Some studies of families affected by CADASIL have found that skin and muscle biopsies are reliable in establishing the diagnosis (Mayer et al 1999) as both clinically affected subjects and clinically asymptomatic patients with minimal MRI abnormalities had characteristic abnormalities of granular electron-dense deposits. The discovery that CADASIL mutations induce an accumulation of Notch3 protein at the cytoplasmic membrane of vascular smooth muscle in the periphery as well as in the brain has led to the development of immunostaining techniques for the diagnosis of CADASIL (Joutel et al 2001). Skin biopsies are less invasive than muscle biopsies and less costly than a search for a mutation in the large Notch3 gene.
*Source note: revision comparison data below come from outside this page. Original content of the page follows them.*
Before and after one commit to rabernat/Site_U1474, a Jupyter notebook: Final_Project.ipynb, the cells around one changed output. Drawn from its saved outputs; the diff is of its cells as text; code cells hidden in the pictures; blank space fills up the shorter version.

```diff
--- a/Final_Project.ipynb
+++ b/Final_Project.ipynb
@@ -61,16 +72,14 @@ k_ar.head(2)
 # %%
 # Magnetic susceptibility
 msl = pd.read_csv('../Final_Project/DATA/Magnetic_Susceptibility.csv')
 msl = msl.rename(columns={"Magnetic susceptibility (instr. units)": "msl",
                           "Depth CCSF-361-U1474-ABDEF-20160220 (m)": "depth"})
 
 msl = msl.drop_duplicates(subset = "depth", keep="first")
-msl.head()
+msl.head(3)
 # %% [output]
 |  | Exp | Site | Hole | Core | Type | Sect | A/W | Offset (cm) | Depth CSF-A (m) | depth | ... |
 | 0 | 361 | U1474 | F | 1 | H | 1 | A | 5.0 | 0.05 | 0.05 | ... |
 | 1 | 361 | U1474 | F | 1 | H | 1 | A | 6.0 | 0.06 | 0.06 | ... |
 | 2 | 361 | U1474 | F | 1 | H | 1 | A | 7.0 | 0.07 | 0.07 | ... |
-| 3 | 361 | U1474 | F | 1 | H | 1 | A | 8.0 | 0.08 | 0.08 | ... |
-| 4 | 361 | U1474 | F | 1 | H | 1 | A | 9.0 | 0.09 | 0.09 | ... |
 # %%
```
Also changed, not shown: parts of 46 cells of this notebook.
Thus, electron microscopy and immunostaining of skin biopsy specimens has emerged as a powerful method in the diagnosis of CADASIL.

Molecular genetic testing for CADASIL has become available on a commercial basis. Two types of molecular genetic tests for CADASIL are available. The first type is linkage analysis for chromosome 19. This type of testing may be conducted appropriately for patients with multiple-affected family members. The second type is direct sequencing of the Notch3 gene to identify point mutations in individuals (Joutel et al 1997b; Oberstein et al 1999). An important advantage of sequence analysis over linkage analysis is that the former allows individual patient testing without having to recruit family members or to rely on a dubious family history.

For the molecular diagnosis of CADASIL, sequencing of the Notch3 gene is undertaken in a stepwise strategy. The first step is to sequence exon 3 and 4, which is the site of the mutation in two thirds of cases. If no mutations are found in exons 3 and 4, the remaining exons that code for EGF-repeat-like domains should be sequenced. Together, the first 2 steps will identify the Notch3 mutation in 90% of CADASIL cases. Sequencing of the entire Notch3 gene is undertaken only if no mutation is found in the first 2 steps.

Genetic testing for CADASIL in all patients with lacunar strokes who have no other typical features of CADASIL has a low yield (Dong et al 2003). Therefore, genetic testing should be initiated with patients who have the characteristic signs of lacunar stroke, white matter changes on MRI, family history (if available), and skin or nerve biopsy.

The nature of CADASIL and the inability of modern medicine to influence its course dictate that ethical considerations are addressed prior to genetic testing for the disease, especially in asymptomatic at risk individuals. CADASIL has no known specific treatment and ultimately leads to severe disability, dementia, and death, thus, presymptomatic testing requires protocols similar to those used for Huntington disease (International Huntington Association 1994).

A study of at-risk people seeking presymptomatic genetic testing for CADASIL has demonstrated that most applicants choose not to complete the testing or to obtain their genetic status once the disease and the implications of genetic testing are fully explained to them (Reyes et al 2012).

In This Article

Introduction
Historical note and nomenclature
Clinical manifestations
Clinical vignette
Etiology
Pathogenesis and pathophysiology
Epidemiology
Prevention
Differential diagnosis
Diagnostic workup
Prognosis and complications
Management
Pregnancy
References cited
Contributors